§ Listed records
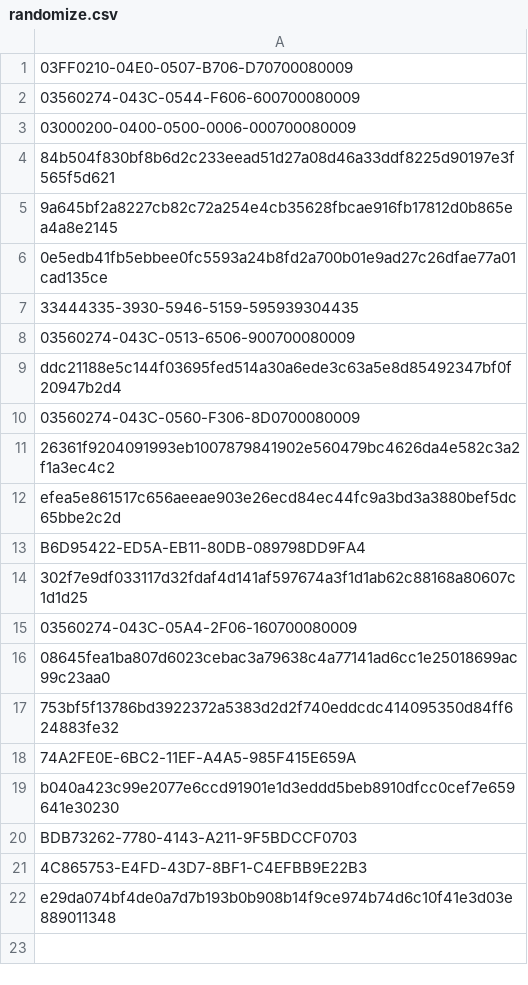
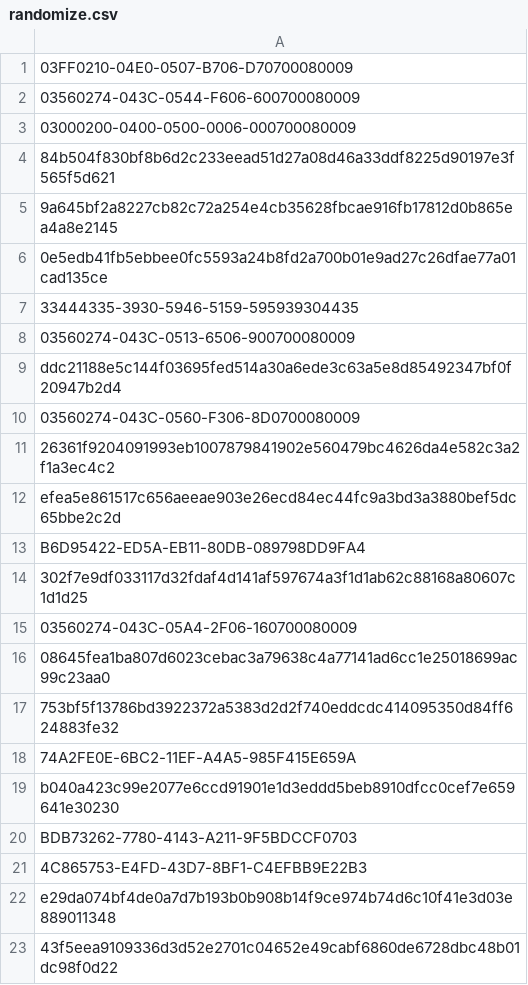
Before and after one commit to mabbsolute/tgs, a CSV file: randomize.csv, drawn as a sheet; the diff names each change by its address in the sheet, - before the commit and + after, or states it on an @@ line.

Commit message:
Update randomize.csv

```diff
--- a/randomize.csv
+++ b/randomize.csv
+row 23: 43f5eea9109336d3d52e2701c04652e49cabf6860de6728dbc48b01dc98f0d22
```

§ What is expected
Read through the entries above and copy each line that has the string "randomize" in it.

§ Answer area
Before and after one commit to mabbsolute/tgs, a CSV file: randomize.csv, drawn as a sheet; the diff names each change by its address in the sheet, - before the commit and + after, or states it on an @@ line.
Update randomize.csv
--- a/randomize.csv
+++ b/randomize.csv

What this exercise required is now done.